Segment Start: Entries supplied
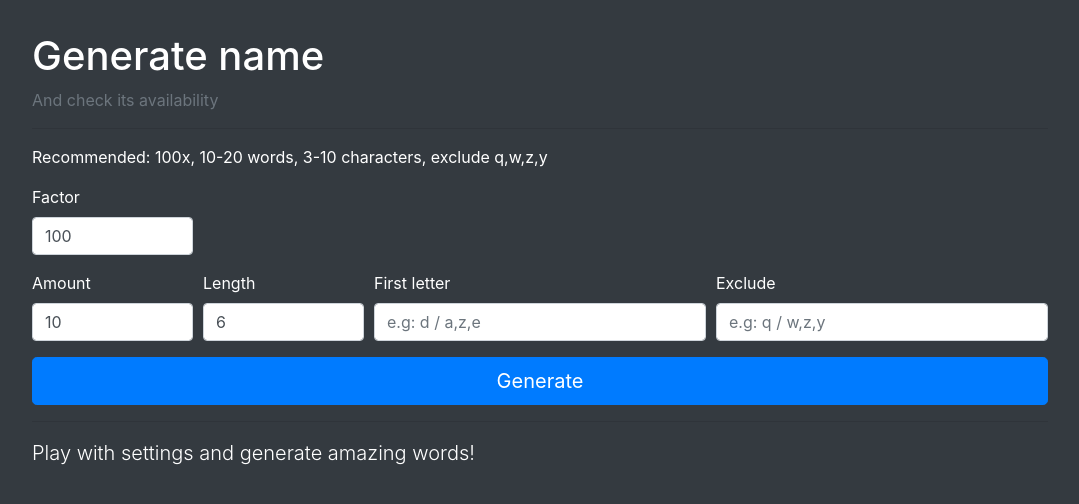
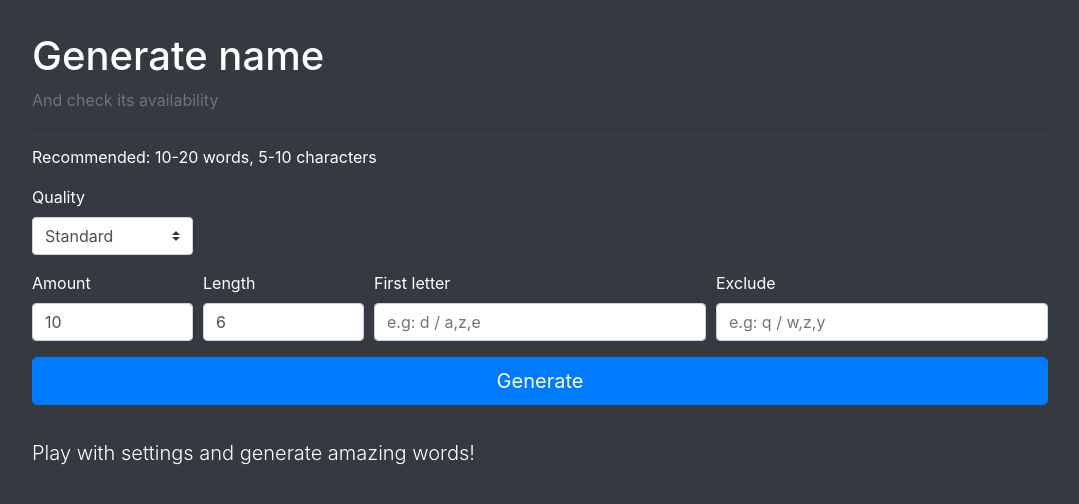
Before and after one commit to artemijdeleto/namegen, a plain HTML site: page index.html in a window 1280 px wide. Shown: the whole page, without its empty margins (100-1179 px from the left). Drawn offline with nearby package versions, Linux system fonts and the light colour scheme.

Commit message:
Replace factor with quality for better UX

```diff
--- a/index.html
+++ b/index.html
@@ -22,16 +22,17 @@
 		<h1>Generate name</h1>
 		<p class="text-muted">And check its availability</p>
 		<hr>
-		<p>Recommended: 100x, 10-20 words, 3-10 characters, exclude q,w,z,y</p>
+		<p>Recommended: 10-20 words, 5-10 characters</p>
 		<div class="form-row">
 			<div class="form-group col-md-2">
-				<label for="factor">Factor</label>
-				<input id="factor" type="number" class="form-control" placeholder="1-1000" value="100">
+				<label for="quality">Quality</label>
+				<select id="quality" class="custom-select">
+					<option value="10">Low</option>
+					<option value="100" selected>Standard</option>
+					<option value="1000">Good</option>
+					<option value="10000">Ultimate</option>
+				</select>
 			</div>
-			<!-- <div class="form-group col-md-2">
-				<label for="consonants">Consonants</label>
-				<input id="consonants" type="number" class="form-control" placeholder="1-3" value="1">
-			</div> -->
 		</div>
 		<div class="form-row">
 			<div class="form-group col-md-2">
--- a/script.js
+++ b/script.js
@@ -12,7 +12,6 @@ let amount;
 
 function generate() {
 	container.innerHTML = '<p class="lead">Generating names. This may take a while..</p>';
-	const COEFFICIENT = document.getElementById('factor').value || 1000;
 	const exclude = document.getElementById('exclude').value.split(',');
 	const temp = document.getElementById('firstLetter').value.split(',');
 
@@ -21,7 +20,7 @@ function generate() {
 		id: 'TASK_GENERATE',
 		options: {
 			amount,
-			factor: COEFFICIENT,
+			factor: document.getElementById('quality').value || 1000,
 			length: document.getElementById('length').value || 8,
 			exclude,
 			temp
@@ -76,11 +75,15 @@ function render({ name, ru, com }) {
 		</h3>
 		<ul class="list-group list-group-flush">
 			<li class="list-group-item">
-				${name}.ru
+				<a target="_blank" href="http://${name}.ru">
+					${name}.ru
+				</a>
 				${badge(ru)}
 			</li>
 			<li class="list-group-item">
-				${name}.com
+				<a target="_blank" href="http://${name}.com">
+					${name}.com
+				</a>
 				${badge(com)}
 			</li>
 		</ul>
```
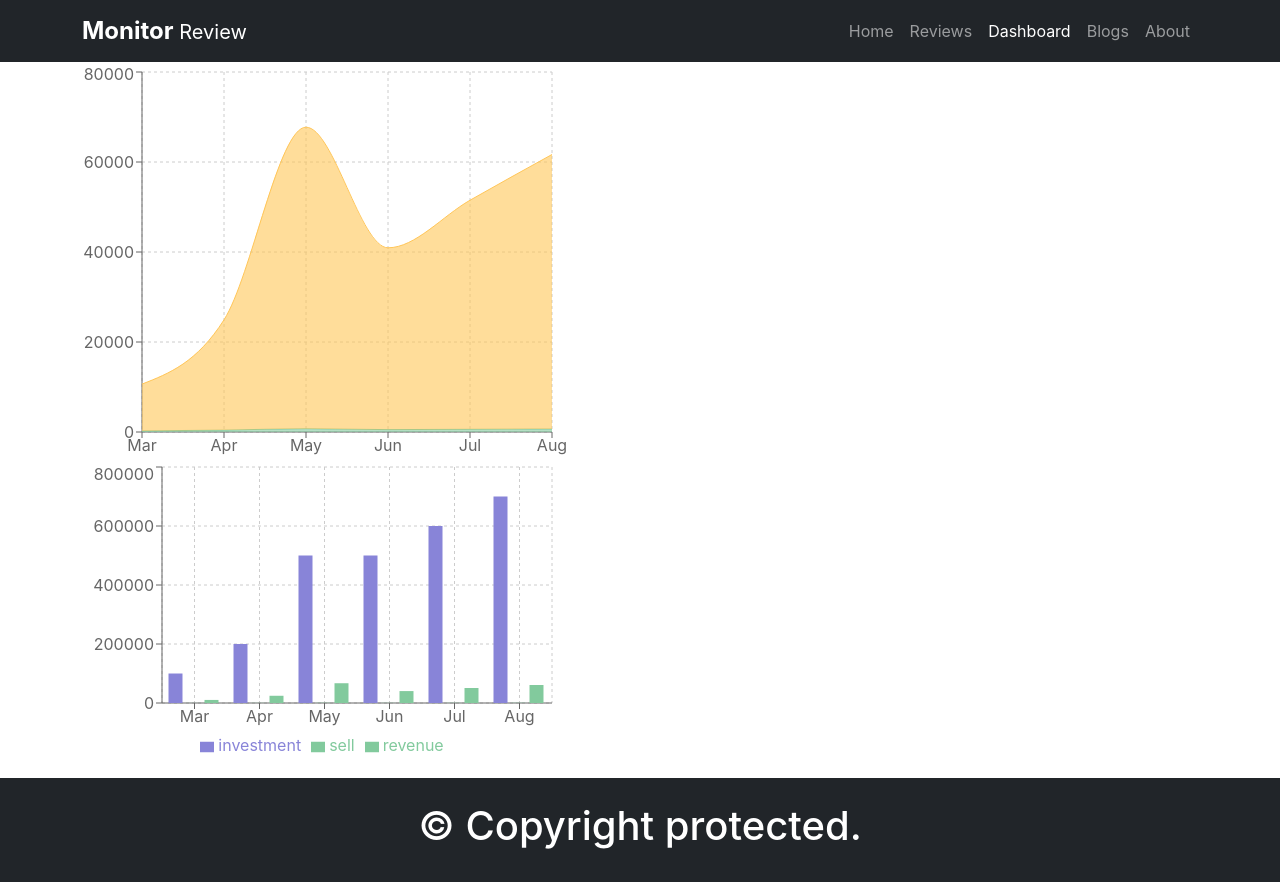
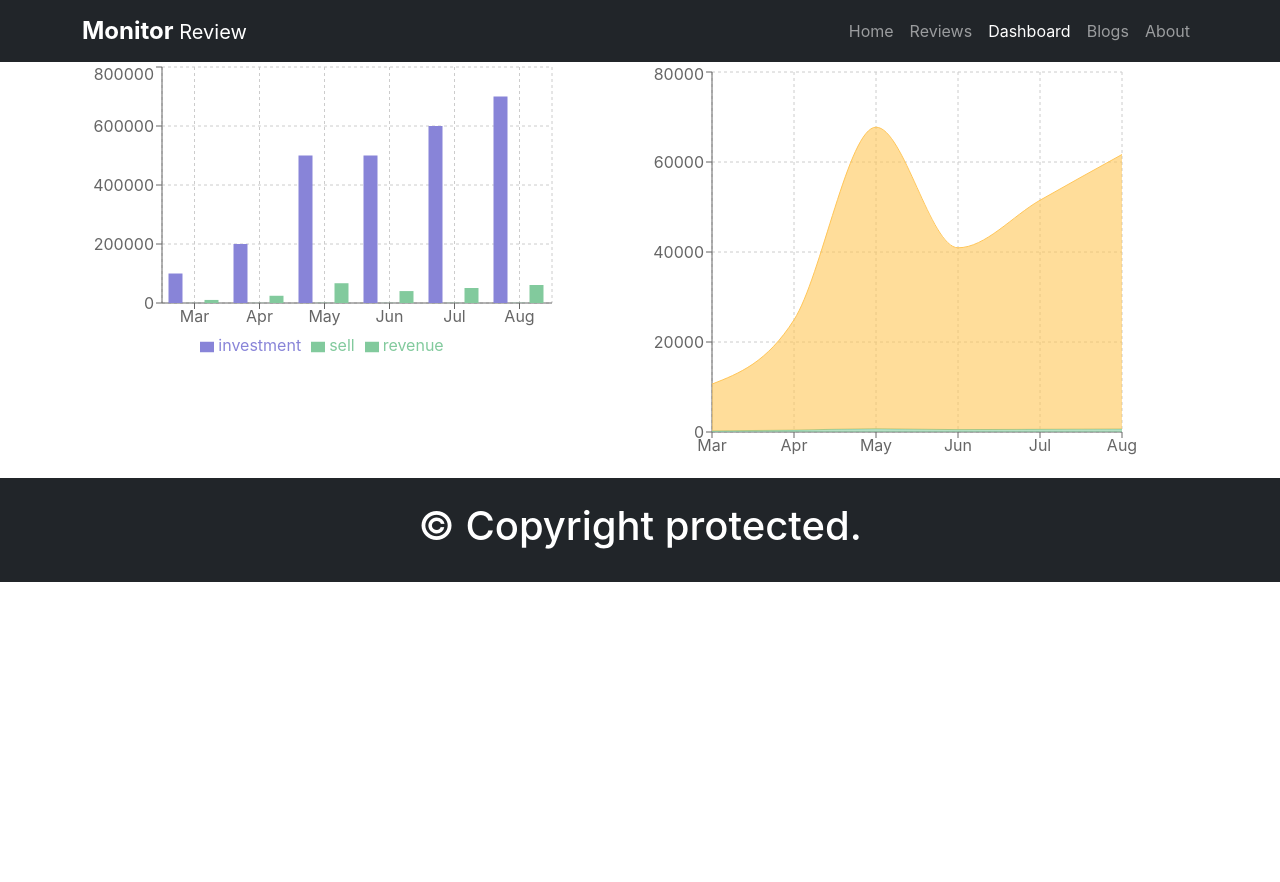
Before and after one commit to jhrhq/vite-react-apps, a React (Create React App) app: page /dashboard in a window 1280 px wide. After the commit the page ends 800 px from the top, so only its background shows below. Built offline with nearby package versions, Linux system fonts and the light colour scheme.

Commit message:
column and row and bit margin added to the dashboard

```diff
--- a/src/Components/Dashboard/Dashboard.js
+++ b/src/Components/Dashboard/Dashboard.js
@@ -1,13 +1,18 @@
 import React from "react";
+import { Col, Row } from "react-bootstrap";
 import SimpleBarChart from "../SimpleBarChart/SimpleBarChart";
 import StackdChart from "../StackdChart/StackdChart";
 
 const Dashboard = () => {
   return (
-    <div>
-      <StackdChart></StackdChart>
-      <SimpleBarChart />
-    </div>
+    <Row>
+      <Col md={6} className=" mr-1">
+        <SimpleBarChart />
+      </Col>
+      <Col md={6} className=" ml-1">
+        <StackdChart></StackdChart>
+      </Col>
+    </Row>
   );
 };
 
```
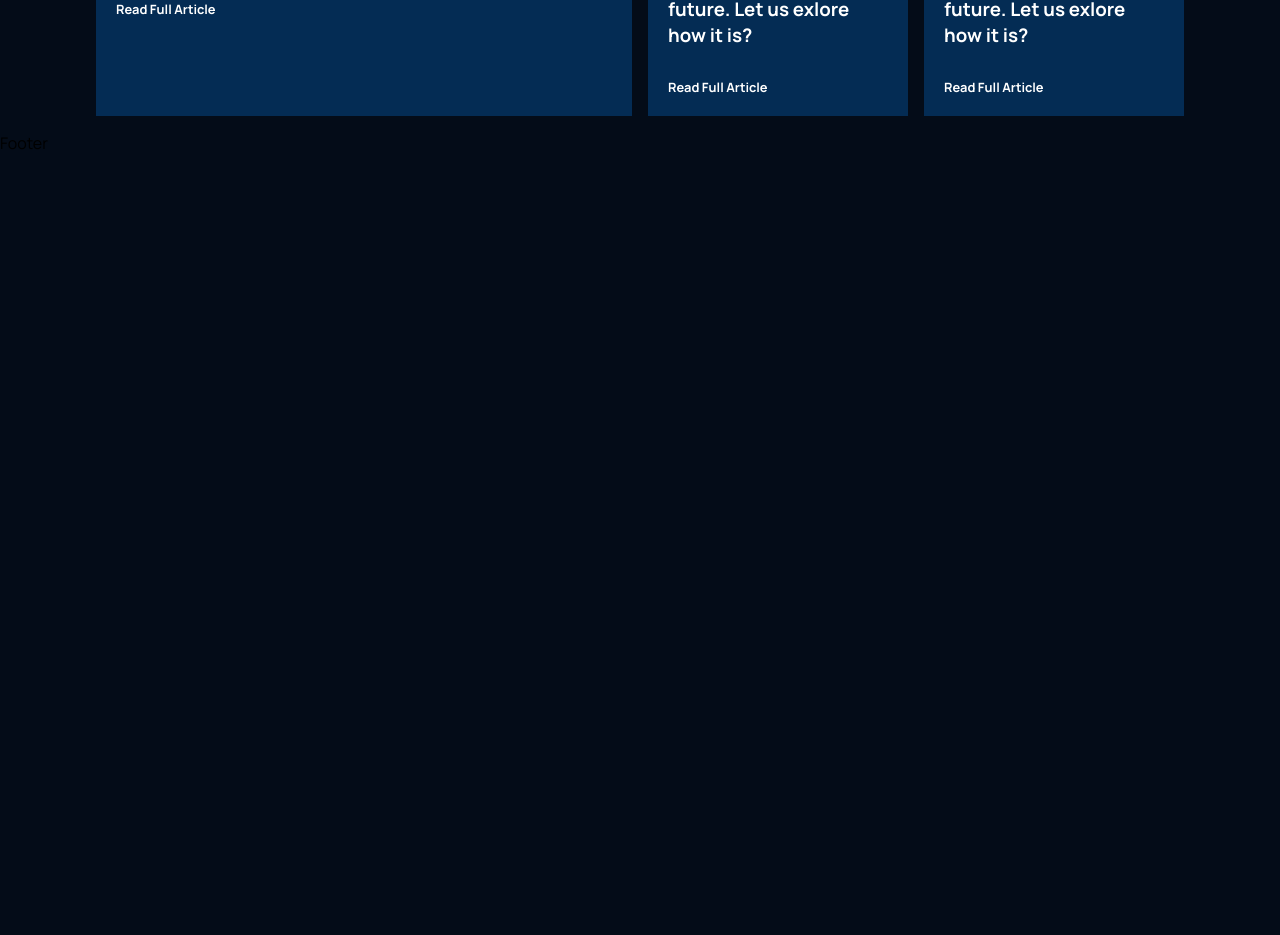
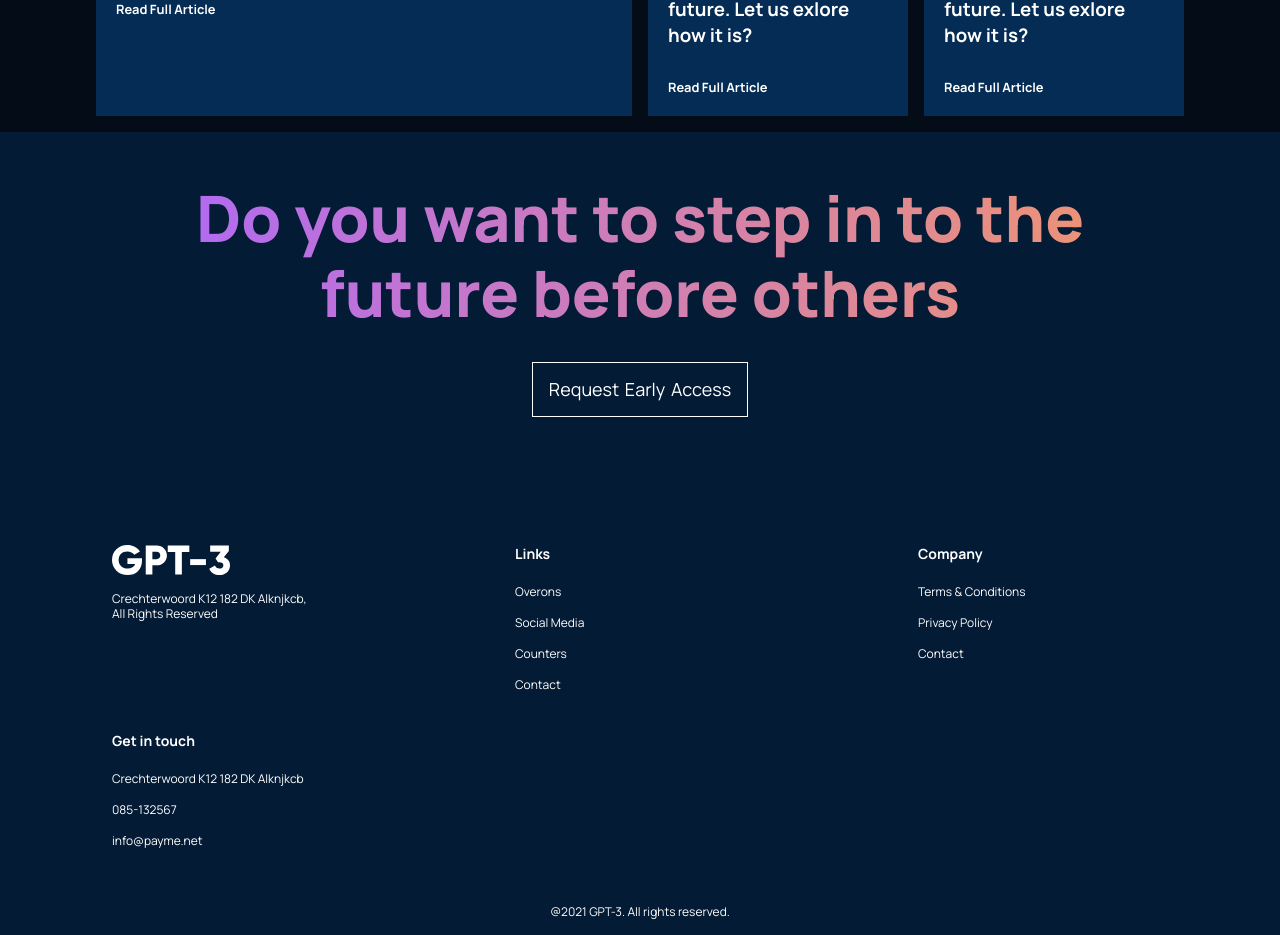
Before and after one commit to edgeorgie/GPT-3, a React (Vite) app: page / in a window 1280 px wide. Shown: the part 3240-4175 px from the top of the page. Before the commit the page ends 3394 px from the top, so only its background shows below. Built offline with nearby package versions, Linux system fonts and the light colour scheme.

Commit message:
ADD: footer section

```diff
--- a/src/containers/footer/Footer.jsx
+++ b/src/containers/footer/Footer.jsx
@@ -1,8 +1,51 @@
 import React from 'react'
+import gpt3Logo from '../../assets/logo.svg'
 import './Styles.scss'
 
 export const Footer = () => {
   return (
-    <div>Footer</div>
-  )
+    <footer className="gpt3__footer section__padding">
+      <div className="gpt3__footer-heading">
+        <h1 className="gradient__text">
+          Do you want to step in to the future before others
+        </h1>
+      </div>
+
+      <div className="gpt3__footer-btn">
+        <p>Request Early Access</p>
+      </div>
+
+      <div className="gpt3__footer-links">
+        <div className="gpt3__footer-links_logo">
+          <img src={gpt3Logo} alt="gpt3_logo" />
+          <p>
+            Crechterwoord K12 182 DK Alknjkcb, <br /> All Rights Reserved
+          </p>
+        </div>
+        <div className="gpt3__footer-links_div">
+          <h4>Links</h4>
+          <p>Overons</p>
+          <p>Social Media</p>
+          <p>Counters</p>
+          <p>Contact</p>
+        </div>
+        <div className="gpt3__footer-links_div">
+          <h4>Company</h4>
+          <p>Terms & Conditions </p>
+          <p>Privacy Policy</p>
+          <p>Contact</p>
+        </div>
+        <div className="gpt3__footer-links_div">
+          <h4>Get in touch</h4>
+          <p>Crechterwoord K12 182 DK Alknjkcb</p>
+          <p>085-132567</p>
+          <p>info@payme.net</p>
+        </div>
+      </div>
+
+      <div className="gpt3__footer-copyright">
+        <p>@2021 GPT-3. All rights reserved.</p>
+      </div>
+    </footer>
+  );
 }
--- a/src/containers/footer/Styles.scss
+++ b/src/containers/footer/Styles.scss
@@ -0,0 +1,147 @@
+@import '../../Main.scss';
+
+.gpt3__footer {
+    display: flex;
+    flex-direction: column;
+    justify-content: center;
+    align-items: center;
+    background: $color-footer;
+}
+
+.gpt3__footer-heading {
+    width: 100%;
+    text-align: center;
+
+    margin: 2rem 0;
+}
+
+.gpt3__footer-heading h1 {
+    font-family: $font-family;
+    font-weight: 800;
+    font-size: 64px;
+    line-height: 75px;
+}
+
+.gpt3__footer-btn {
+    display: flex;
+    justify-content: center;
+    align-items: center;
+
+    padding: 1rem;
+    border: 1px solid #fff;
+    text-align: center;
+
+    margin-bottom: 7rem;
+    cursor: pointer;
+}
+
+.gpt3__footer-btn p {
+    font-size: 18px;
+    font-family: $font-family;
+    line-height: 21px;
+    color: #fff;
+    word-spacing: 2px;
+}
+
+.gpt3__footer-links {
+    display: flex;
+    justify-content: space-between;
+    align-items: flex-start;
+    flex-direction: row;
+    flex-wrap: wrap;
+
+    width: 100%;
+    text-align: left;
+}
+
+.gpt3__footer-links div {
+    width: 250px;
+    margin: 1rem;
+}
+
+.gpt3__footer-links_logo {
+    display: flex;
+    flex-direction: column;
+}
+
+.gpt3__footer-links_logo img {
+    width: 118px;
+    height: 30px;
+
+    margin-bottom: 1rem;
+}
+
+.gpt3__footer-links_logo p {
+    font-family: $font-family;
+    font-size: 12px;
+    line-height: 15px;
+    color: #fff;
+}
+
+.gpt3__footer-links_div {
+    display: flex;
+    justify-content: flex-start;
+    flex-direction: column;
+}
+
+.gpt3__footer-links_div h4 {
+    font-size: 14px;
+    line-height: 17px;
+    font-family: $font-family;
+    color: #fff;
+
+    margin-bottom: 0.9rem;
+}
+
+.gpt3__footer-links_div p {
+    font-size: 12px;
+    line-height: 15px;
+    font-family: $font-family;
+    color: #fff;
+
+    margin: 0.5rem 0;
+    cursor: pointer;
+}
+
+.gpt3__footer-copyright {
+    margin-top: 2rem;
+    text-align: center;
+    width: 100%;
+}
+
+.gpt3__footer-copyright p {
+    font-size: 12px;
+    font-family: $font-family;
+    line-height: 15px;
+    color: #fff;
+}
+
+@media screen and (max-width: 850px) {
+    .gpt3__footer-heading h1 {
+        font-size: 44px;
+        line-height: 50px;
+    }
+}
+
+@media screen and (max-width: 550px) {
+    .gpt3__footer-heading h1 {
+        font-size: 34px;
+        line-height: 42px;
+    }
+
+    .gpt3__footer-links div {
+        margin: 1rem 0;
+    }
+
+    .gpt3__footer-btn p {
+        font-size: 14px;
+        line-height: 20px;
+    }
+}
+
+@media screen and (max-width: 400px) {
+    .gpt3__footer-heading h1 {
+        font-size: 27px;
+        line-height: 38px;
+    }
+}
```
Segment End: Entries supplied
Your task:
Scan the records above and tell how many lines include the word "form"; the number is all that should be written.

Result of the exercise:
7